The two militaries have begun a tenth round of talks aimed at agreeing on the next phase of disengagement.
As New Delhi assumes chairmanship of the annual summit of the BRICS grouping of emerging economies – which also includes Brazil, Russia and South Africa – Beijing’s attitude towards it and any opportunities for Chinese President Xi Jinping to meet Indian Prime Minister Narendra Modi one-on-one will be watched closely.
Asked about Xi’s possible attendance at the summit and whether the border tension would affect their multilateral cooperation, Chinese foreign ministry spokesman Wang Wenbin said BRICS had become an influential grouping and Beijing supported New Delhi’s efforts as host.
“China attaches great importance to the BRICS mechanism,” Wang said at a regular press conference on Monday. “The Chinese side supports the Indian side in hosting the meeting and is willing to work with India and other BRICS countries in expanding cooperation on economy, politics and people-to-people exchanges.”
India has yet to announce the exact dates of this year’s meeting and whether it can be held in person. Last year’s summit – in November, after the border conflict broke out in May – did not involve one-to-one meetings of leaders, having been held virtually because of the coronavirus pandemic.
Soon after the 73-day stand-off between Chinese and Indian troops on the Doklam plateau in 2017, Modi attended the BRICS summit hosted by Xi. The pair subsequently met in two informal summits, showing efforts to ease bilateral tensions and build personal chemistry.

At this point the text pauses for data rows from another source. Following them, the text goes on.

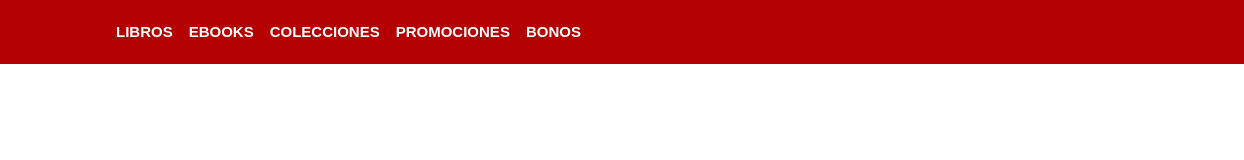
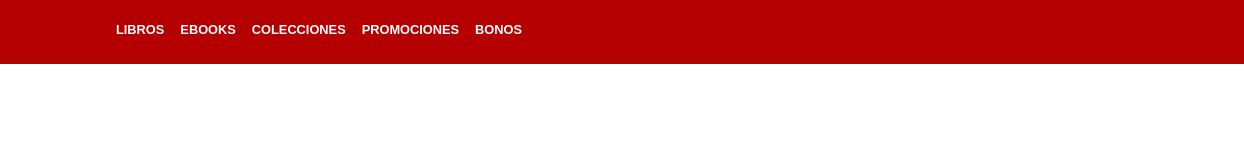
Before and after one commit to Santi1983/HTML_y_CSS_esencial, a plain HTML site: page index.html in a window 1280 px wide. Shown: the full height of the page, 36-1280 px from the left. Drawn offline with Linux system fonts and the light colour scheme.

Commit message:
Se actualizan los archivos

```diff
--- a/css/estilos.css
+++ b/css/estilos.css
@@ -1,39 +1,59 @@
 .header {
   width: 100vw;
   height: 4rem;
-  background:#b40001;
+  background: #b40001;
   display: flex;
   align-items: center;
-/*   justify-content: space-between;/*  */
-/*   justify-content:  space-around;/*  */
- /*  justify-content: space-evenly;/ */
-
 }
 
-.logo{
+header .logo {
   margin-left: 2rem;
   margin-right: 5rem;
-
-
 }
 
- nav ul {
+header nav ul {
   margin: 0 2rem;
-    display:flex; /* para poder usar flexbox */
-    align-items: center;
-
-
+  display: flex; /* para poder usar flexbox */
+  /* align-items: center; */
+}
+header nav ul li {
+  width: auto;
+  height: 1.4rem;
+  /* transition: 0.1s; */
+  position: relative;
+  /* background-color: aqua; */
+}
+header nav ul li:hover::before {
+  width: 100%;
 }
 
- li a {
-   margin: 0 .5rem;
-   font-size: 15px;
+header nav ul li::before {
+  content: "";
+  height: 1px;
+  width: 0%;
+  background-color: #fff;
+  position: absolute;
+  bottom: 5px;
+  right: 0;
+  transition: width 0.5s;
+}
+
+header nav ul li::after {
+  content: "";
+  height: 1px;
+  width: 0%;
+  background-color: #fff;
+  position: absolute;
+  top: 0;
+  left: 0;
+  transition: width 0.5s;
+}
+header nav ul li a {
+  margin: 0 0.5rem;
+  font-size: 0.8rem;
   font-family: Arial, Helvetica, sans-serif;
   text-decoration: none;
   color: white;
-  font-weight: 900; /* grosor letras */
+  font-weight: 800; /* grosor letras */
+  text-transform: uppercase;
 }
-
-li a:hover  {
-  width: fit-content;
-{
--- a/index.html
+++ b/index.html
@@ -9,17 +9,22 @@
     <link rel="stylesheet" href="css/reset.css" />
   </head>
   <body>
-    <header class="header"> <!-- padre -->
-      <a href="index.html" class="logo"><img src="./assets/img/libreria-nacional-logo.png" alt=""></a><!-- hijo -->
+    <header class="header">
+      <!-- padre -->
+      <a href="index.html" class="logo"
+        ><img src="./assets/img/libreria-nacional-logo.png" alt="" /></a
+      ><!-- hijo -->
 
       <nav>
         <!-- navegacion -->
-        <ul><!-- listas desordenadas -->
-          <li><a href="#">LIBROS</a></li> <!-- lista de items -->
-          <li><a href="#">EBOOKS</a></li>
-          <li><a href="#">COLECCIONES</a></li>
-          <li><a href="#">PROMOCIONES</a></li>
-          <li><a href="#">BONOS</a></li>
+        <ul>
+          <!-- listas desordenadas -->
+          <li><a href="#">libros</a></li>
+          <!-- lista de items -->
+          <li><a href="#">ebooks</a></li>
+          <li><a href="#">colecciones</a></li>
+          <li><a href="#">promociones</a></li>
+          <li><a href="#">bonos</a></li>
         </ul>
       </nav>
     </header>
```
Lines whose indentation alone changed are shown as unchanged.
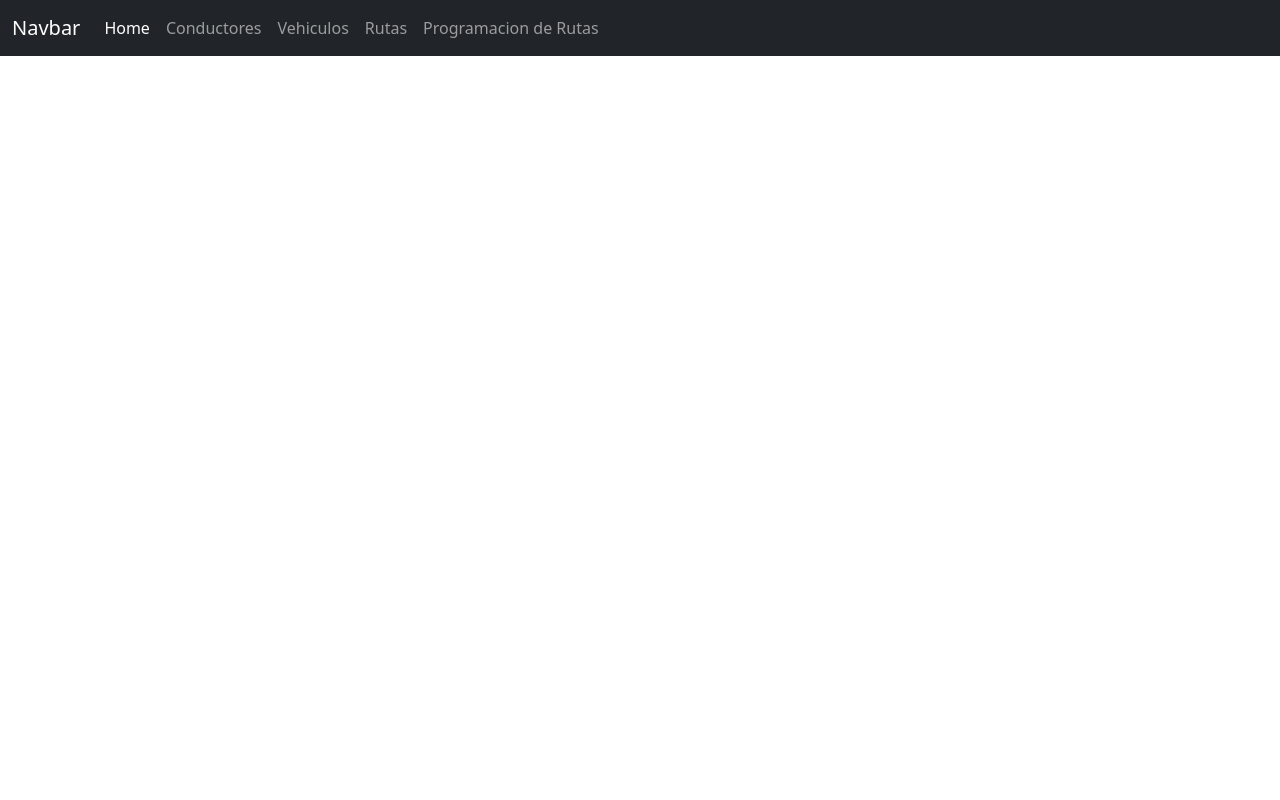
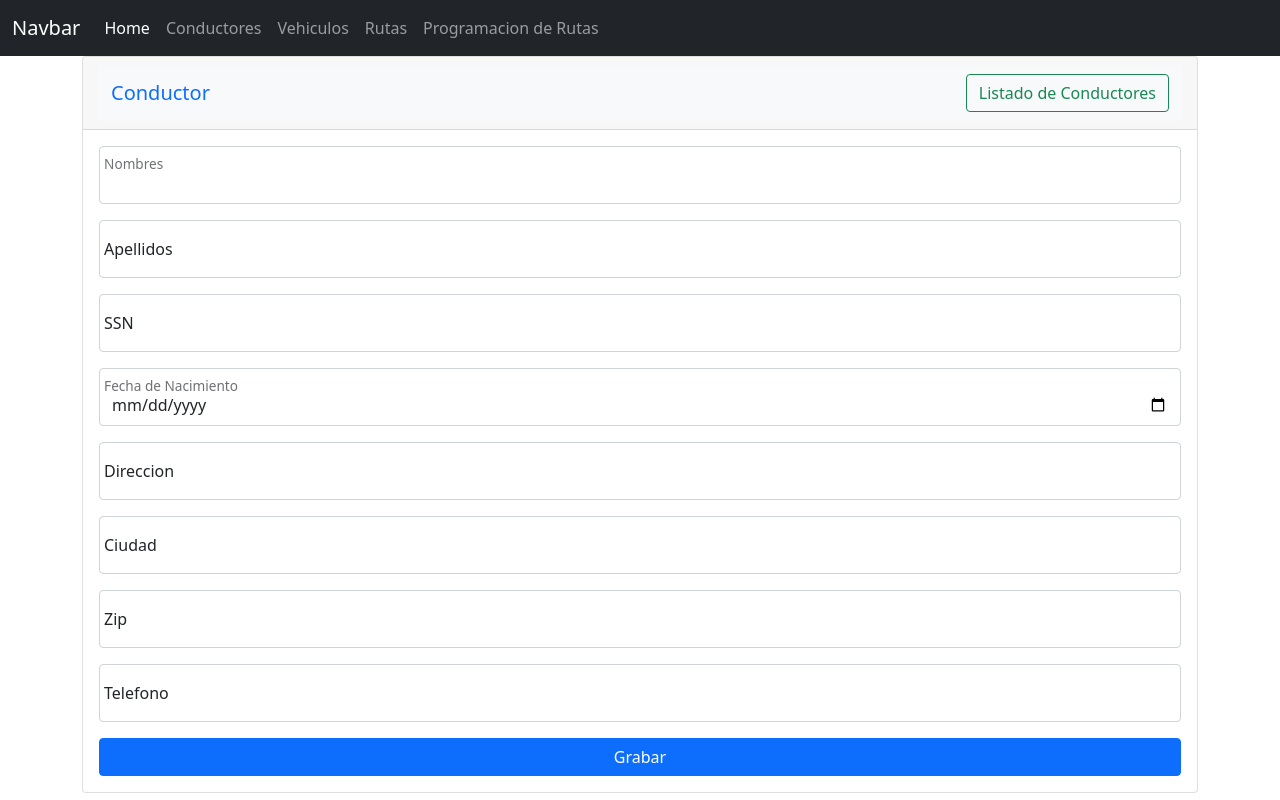
Before and after one commit to ismaelfac/freet_crud, an Angular app: page /drivers/create in a window 1280 px wide. Before the commit this address led to /. Built offline with nearby package versions, Linux system fonts and the light colour scheme.

Commit message:
crud driver ok

```diff
--- a/src/app/app-routing.module.ts
+++ b/src/app/app-routing.module.ts
@@ -2,6 +2,7 @@ import { NgModule } from '@angular/core';
 import { RouterModule, Routes } from '@angular/router';
 import { DashboardComponent } from './components/dashboard/dashboard.component';
 import { DriverComponent } from './components/driver/driver.component';
+import { FormsComponent } from './components/driver/forms/forms.component';
 import { RoutesComponent } from './components/routes/routes.component';
 import { SchedulerComponent } from './components/scheduler/scheduler.component';
 import { VehiclesComponent } from './components/vehicles/vehicles.component';
@@ -9,6 +10,8 @@ import { VehiclesComponent } from './components/vehicles/vehicles.component';
 const routes: Routes = [
   {  path: '', component: DashboardComponent },
   {  path: 'drivers', component: DriverComponent },
+  {  path: 'drivers/create', component: FormsComponent },
+  {  path: 'drivers/edit/:id', component: FormsComponent },
   {  path: 'vehicles', component: VehiclesComponent },
   {  path: 'routes', component: RoutesComponent },
   {  path: 'schedulers', component: SchedulerComponent },
--- a/src/app/app.module.ts
+++ b/src/app/app.module.ts
@@ -4,7 +4,9 @@ import { BrowserModule } from '@angular/platform-browser';
 
 import { AppRoutingModule } from './app-routing.module';
 import { AppComponent } from './app.component';
-import { ReactiveFormsModule } from '@angular/forms';
+import { FormsModule, ReactiveFormsModule } from '@angular/forms';
+
+
 import { NavigationComponent } from './components/navigation/navigation.component';
 import { DashboardComponent } from './components/dashboard/dashboard.component';
 import { DriverComponent } from './components/driver/driver.component';
@@ -32,6 +34,7 @@ import { HttpClientModule } from '@angular/common/http';
   imports: [
     BrowserModule,
     AppRoutingModule,
+    FormsModule,
     ReactiveFormsModule,
     HttpClientModule
   ],
--- a/src/app/components/driver/driver.component.html
+++ b/src/app/components/driver/driver.component.html
@@ -1,4 +1,3 @@
-
 <div class="card">
     <h5 class="card-header">
         <nav class="navbar bg-light">
--- a/src/app/components/driver/forms/forms.component.html
+++ b/src/app/components/driver/forms/forms.component.html
@@ -1,34 +1,51 @@
-<form action="">
-    <div class="input-group mb-3">
-        <span class="input-group-text" id="basic-addon1">@</span>
-        <input type="text" class="form-control" placeholder="Username" aria-label="Username" aria-describedby="basic-addon1">
+<div class="card">
+    <div class="card-header">
+        <nav class="navbar bg-light">
+            <div class="container-fluid">
+              <a class="navbar-brand">Conductor</a>
+              <form class="d-flex">
+                <a class="btn btn-outline-success" routerLink="/drivers">Listado de Conductores</a>
+              </form>
+            </div>
+          </nav>
     </div>
-
-    <div class="input-group mb-3">
-    <input type="text" class="form-control" placeholder="Recipient's username" aria-label="Recipient's username" aria-describedby="basic-addon2">
-    <span class="input-group-text" id="basic-addon2">@example.com</span>
+    <div class="card-body">
+        <form action="" class="row g-3">
+            <div class="form-floating">
+                <input class="form-control" type="text" name="first_name" [(ngModel)]="driver.first_name"/>
+                <label for="floatingTextarea">Nombres</label>
+            </div>
+            <div class="form-floating">
+                <input class="form-control" name="last_name" [(ngModel)]="driver.last_name" placeholder="Leave a comment here"/>
+                <label for="floatingTextarea">Apellidos</label>
+            </div>
+            <div class="form-floating">
+                <input class="form-control" name="ssn" [(ngModel)]="driver.ssn" placeholder="Leave a comment here"/>
+                <label for="floatingTextarea">SSN</label>
+            </div>
+            <div class="form-floating">
+                <input class="form-control" name="dob" type="date" [(ngModel)]="driver.dob" placeholder="Leave a comment here"/>
+                <label for="floatingTextarea">Fecha de Nacimiento</label>
+            </div>
+            <div class="form-floating">
+                <input class="form-control" name="address" [(ngModel)]="driver.address" placeholder="Leave a comment here"/>
+                <label for="floatingTextarea">Direccion</label>
+            </div>
+            <div class="form-floating">
+                <input class="form-control" name="city" [(ngModel)]="driver.city" placeholder="Leave a comment here"/>
+                <label for="floatingTextarea">Ciudad</label>
+            </div>
+            <div class="form-floating">
+                <input class="form-control" name="zip" type="string" [(ngModel)]="driver.zip" placeholder="Leave a comment here"/>
+                <label for="floatingTextarea">Zip</label>
+            </div>
+            <div class="form-floating">
+                <input class="form-control" name="phone" type="text" [(ngModel)]="driver.phone" placeholder="Leave a comment here"/>
+                <label for="floatingTextarea">Telefono</label>
+            </div>
+            <div class="d-grid gap-2">
+                <button class="btn btn-primary" type="button" (click)="createOnUpdate()">Grabar</button>
+              </div>
+        </form>
     </div>
-
-    <label for="basic-url" class="form-label">Your vanity URL</label>
-    <div class="input-group mb-3">
-    <span class="input-group-text" id="basic-addon3">https://example.com/users/</span>
-    <input type="text" class="form-control" id="basic-url" aria-describedby="basic-addon3">
-    </div>
-
-    <div class="input-group mb-3">
-    <span class="input-group-text">$</span>
-    <input type="text" class="form-control" aria-label="Amount (to the nearest dollar)">
-    <span class="input-group-text">.00</span>
-    </div>
-
-    <div class="input-group mb-3">
-    <input type="text" class="form-control" placeholder="Username" aria-label="Username">
-    <span class="input-group-text">@</span>
-    <input type="text" class="form-control" placeholder="Server" aria-label="Server">
-    </div>
-
-    <div class="input-group">
-    <span class="input-group-text">With textarea</span>
-    <textarea class="form-control" aria-label="With textarea"></textarea>
-    </div>
-</form>
+  </div>
--- a/src/app/components/driver/forms/forms.component.ts
+++ b/src/app/components/driver/forms/forms.component.ts
@@ -1,4 +1,7 @@
 import { Component, OnInit } from '@angular/core';
+import { Router } from '@angular/router';
+import { Driver } from 'src/app/models/Driver';
+import { DriversService } from 'src/app/services/drivers.service';
 
 @Component({
   selector: 'forms-drivers',
@@ -6,10 +9,28 @@ import { Component, OnInit } from '@angular/core';
   styleUrls: ['./forms.component.css']
 })
 export class FormsComponent implements OnInit {
-
-  constructor() { }
+  driver: Driver = {
+    first_name:  '',
+    last_name: '',
+    ssn: '',
+    dob: '',
+    address: '',
+    city: '',
+    zip: '',
+    phone: ''
+  };
+  constructor(private driverService: DriversService, private router: Router) { }
 
   ngOnInit(): void {
   }
 
+  createOnUpdate(){
+    this.driverService.createDriver(this.driver).subscribe(
+      res => {
+        this.router.navigate(['/drivers']);
+      },
+      err => console.log(err)
+    );
+  }
+
 }
--- a/src/app/components/driver/list/list.component.html
+++ b/src/app/components/driver/list/list.component.html
@@ -4,7 +4,11 @@
         <th scope="col">#</th>
         <th scope="col">Nombres</th>
         <th scope="col">Apellidos</th>
-        <th scope="col">Handle</th>
+        <th scope="col">SSN</th>
+        <th scope="col">Direccion</th>
+        <th scope="col">Ciudad</th>
+        <th scope="col">Zip</th>
+        <th scope="col">Telefono</th>
         <th scope="col"></th>
       </tr>
     </thead>
@@ -14,11 +18,15 @@
         <td>{{ driver.first_name}}</td>
         <td>{{ driver.last_name}}</td>
         <td>@{{ driver.ssn}}</td>
+        <td>@{{ driver.address}}</td>
+        <td>@{{ driver.city}}</td>
+        <td>@{{ driver.zip}}</td>
+        <td>@{{ driver.phone}}</td>
         <td>
-            <div class="btn-group" role="group" aria-label="Basic mixed styles example">
-                <button type="button" class="btn btn-warning">Editar</button>
-                <button type="button" class="btn btn-danger">Eliminar</button>
-              </div>
+          <div class="btn-group" role="group" aria-label="Basic mixed styles example">
+              <button type="button" class="btn btn-warning" (click)="updateDriver(driver.id, driver)">Editar</button>
+              <button type="button" class="btn btn-danger" (click)="deleteDriver(driver.id)">Eliminar</button>
+          </div>
         </td>
       </tr>
     </tbody>
--- a/src/app/components/driver/list/list.component.ts
+++ b/src/app/components/driver/list/list.component.ts
@@ -12,6 +12,10 @@ export class ListComponent implements OnInit {
   constructor(private driversService: DriversService) { }
   listDrivers: any = [];
   ngOnInit(): void {
+    this.getDriver();
+  }
+
+  getDriver(){
     this.driversService.getDrivers().subscribe(
       res => {
         this.listDrivers = res;
@@ -20,4 +24,22 @@ export class ListComponent implements OnInit {
     );
   }
 
+  updateDriver(id:string, driver: Driver){
+    this.driversService.updateDriver(id, driver).subscribe(
+      res => {
+        this.getDriver();
+      },
+      err => console.log(err)
+    );
+  }
+
+  deleteDriver(id:string){
+    this.driversService.deleteDriver(id).subscribe(
+      res => {
+        this.getDriver();
+      },
+      err => console.log(err)
+    );
+  }
+
 }
```
Lines whose indentation alone changed are shown as unchanged.
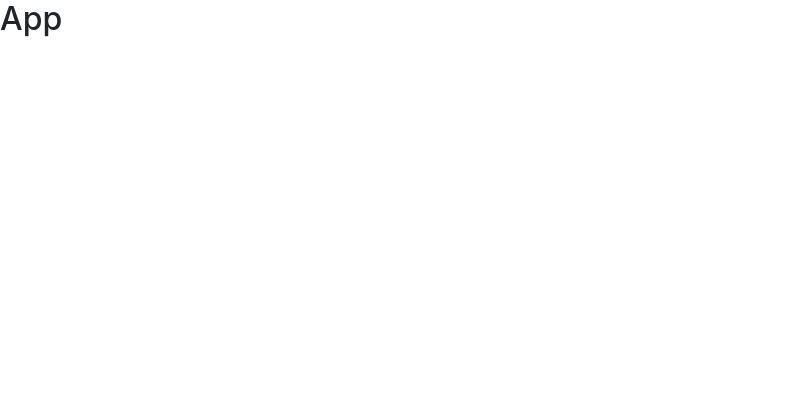
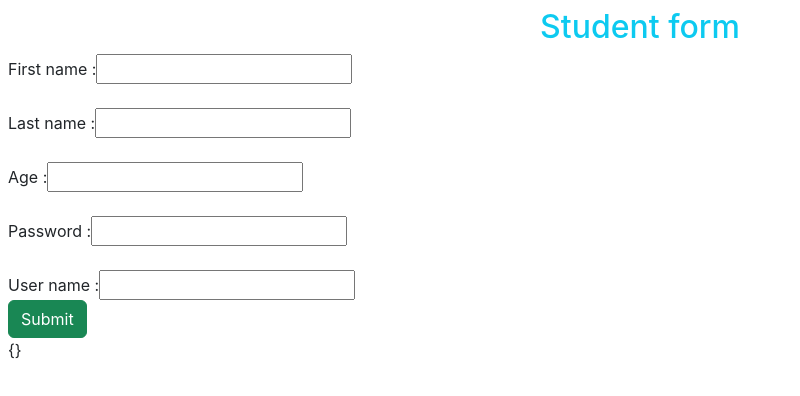
Before and after one commit to sivanaidupattapu/my-app1, a React (Create React App) app: page / in a window 1280 px wide. Shown: the top 396 px of the page, without its empty margins (0-800 px from the left). Built offline with nearby package versions, Linux system fonts and the light colour scheme.

Commit message:
Formik-Advanced

```diff
--- a/src/App.js
+++ b/src/App.js
@@ -1,9 +1,10 @@
 import logo from './logo.svg';
 import './App.css';
+import StudentForm from './studentform';
 function App() {
   return (
     <div>
-      <h2>App</h2>
+      <StudentForm></StudentForm>
     </div>
   );
 }
--- /dev/null
+++ b/src/studentform.jsx
@@ -0,0 +1,84 @@
+import React from "react";
+import { Formik, useFormik } from "formik";
+import * as Yup from 'yup';
+function StudentForm() {
+    var StudentForm = useFormik({
+        initialValues: {
+            firstname: '',
+            lastname: '',
+            age: '',
+            password: '',
+            username: ''
+        },
+        validationSchema: Yup.object({
+            firstname: Yup.string()
+                .required('Required')
+                .max(15, 'Must be 15 characters or less'),
+            lastname: Yup.string()
+                .required('Required')
+                .max(15, 'Must be 15 characters or less'),
+            age: Yup.number().test('Check', 'Age is not correct', (x) => {
+                console.log('inside custom validation', x)
+                if (x > 18 && x < 45) {
+                    return true
+                }
+                else {
+                    return false
+                }
+            }),
+            password: Yup.string().matches(/^(?=.{5,})(?=.*[A-Z])(?=.*[a-z])(?=.*[0-9])(?=.*[\W])/, 'Try again')
+                .required(),
+            username: Yup.string().test('uniqueusername', 'This username is already exists', function (un) {
+                // console.log('hello username validator',un)
+                // in (un) data is passing
+                let { path, createError } = this;
+                let p = new Promise((resolve, reject) => {
+                    fetch(`https://api.github.com/users/${un}`)
+                        .then((res) => res.json())
+                        .then((data) => {
+                            reject(createError({ path}))
+                        })
+                        .catch(error => {
+                            resolve(true)
+                        })
+                })
+                return p
+            })
+        }),
+        onSubmit: (values) => {
+            console.log(values)
+        }
+    })
+    return <div className="p-2">
+        <h2 className="text-center text-info">Student form</h2>
+        <div>
+            <form onSubmit={StudentForm.handleSubmit} >
+                <label>First name :</label>
+                <input type="text"  {...StudentForm.getFieldProps('firstname')} />
+                <div>
+                    {StudentForm.touched.firstname && StudentForm.errors.firstname && <b className="text-danger">Enter your firstname</b>}
+                </div>
+                <br />
+                <label>Last name :</label>
+                <input type="text" {...StudentForm.getFieldProps('lastname')} />
+                <br />
+                <br />
+                <label>Age :</label>
+                <input type="number" {...StudentForm.getFieldProps('age')} />
+                <br />
+                <br />
+                <label>Password :</label>
+                <input type="password" {...StudentForm.getFieldProps('password')} />
+                <br />
+                <br />
+                <label>User name :</label>
+                <input type="text" {...StudentForm.getFieldProps('username')} />
+                <br />
+                <button className="btn btn-success">Submit</button>
+            </form>
+        </div>
+        {JSON.stringify(StudentForm.errors)}
+    </div>
+
+}
+export default StudentForm
```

Long Xingchun, president of the Chengdu Institute of World Affairs, a think tank administered by China’s foreign ministry, said this year’s summit offers a chance for the neighbours to show that their relations are moving forward.
“If India is able to control the Covid-19 outbreak, it would be a good opportunity for India to host a physical meeting, which will offer a chance for diplomacy,” Long said.
“With the current trajectory, it’s likely that the border stand-off can be resolved in the coming months. Otherwise there won’t be a favourable atmosphere for [Xi’s] attendance at the BRICS summit. A favourable atmosphere is a key consideration in Chinese diplomacy.”
Observers have argued that the BRICS grouping may have lost its shine in recent years with China’s rise to superpower status, leaving the other four nations behind.
But after US President Joe Biden’s indications of the US’ re-engagement with multilateral platforms, seeking to use Western-led forums such as the Group of 7 to confront China, mechanisms such as BRICS remain key counterweight avenues for Beijing.
“BRICS is a collective effort to increase the bargaining power of developing countries in balancing the influence of the old industrialised nations and traditional world order,” Long said.
“China’s attitude towards BRICS and its policy towards India remain unchanged despite the recent conflicts.”